Records »
↓
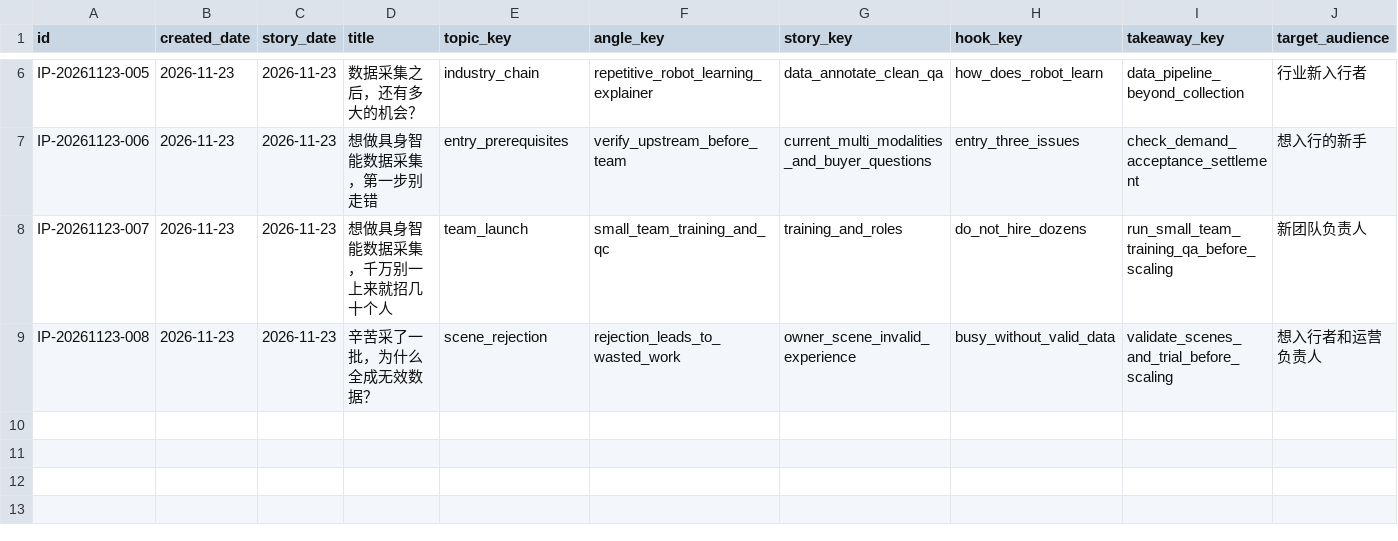
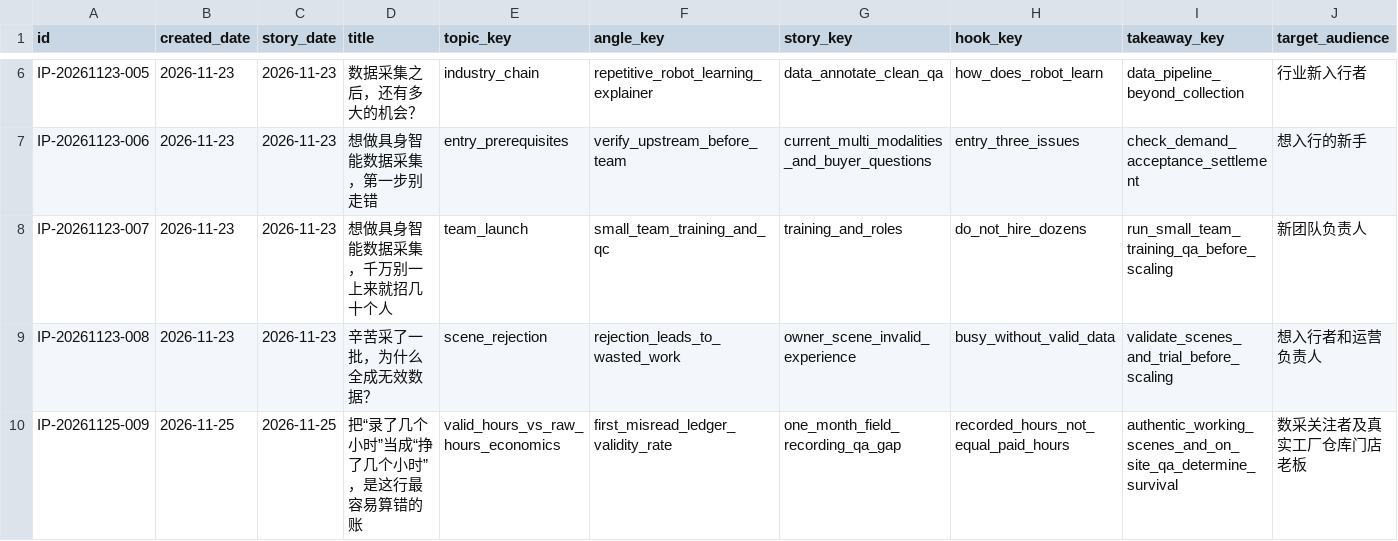
Before and after one commit to jinxi1036-maker68/jiqiren, a CSV file: personal-ip/scripts/INDEX.csv, drawn as a sheet; only a part is shown, gaps mark what is left out; rows hold the shown columns only; the diff names each change by its address in the sheet, - before the commit and + after, or states it on an @@ line.

Commit message:
knowledge(personal-ip): diagnose IP system v0.2, align templates, and draft script 009

```diff
--- a/personal-ip/scripts/INDEX.csv
+++ b/personal-ip/scripts/INDEX.csv
+row 10: IP-20261125-009 | 2026-11-25 | 2026-11-25 | 把“录了几个小时”当成“挣了几个小时”，是这行最容易算错的账 | valid_hours_vs_raw_hours_economics | first_misread_ledger_validity_rate | one_month_field_recording_qa_gap | recorded_hours_not_equal_paid_hours | authentic_working_scenes_and_on_site_qa_determine_survival | 数采关注者及真实工厂仓库门店老板
```
Also changed, not shown: 10 other files.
↑
What to do » Repeat the listing above word for word and leave its images out.

Output of the exercise »
Before and after one commit to jinxi1036-maker68/jiqiren, a CSV file: personal-ip/scripts/INDEX.csv, drawn as a sheet; only a part is shown, gaps mark what is left out; rows hold the shown columns only; the diff names each change by its address in the sheet, - before the commit and + after, or states it on an @@ line.

Commit message:
knowledge(personal-ip): diagnose IP system v0.2, align templates, and draft script 009

```diff
--- a/personal-ip/scripts/INDEX.csv
+++ b/personal-ip/scripts/INDEX.csv
+row 10: IP-20261125-009 | 2026-11-25 | 2026-11-25 | 把“录了几个小时”当成“挣了几个小时”，是这行最容易算错的账 | valid_hours_vs_raw_hours_economics | first_misread_ledger_validity_rate | one_month_field_recording_qa_gap | recorded_hours_not_equal_paid_hours | authentic_working_scenes_and_on_site_qa_determine_survival | 数采关注者及真实工厂仓库门店老板
```
Also changed, not shown: 10 other files.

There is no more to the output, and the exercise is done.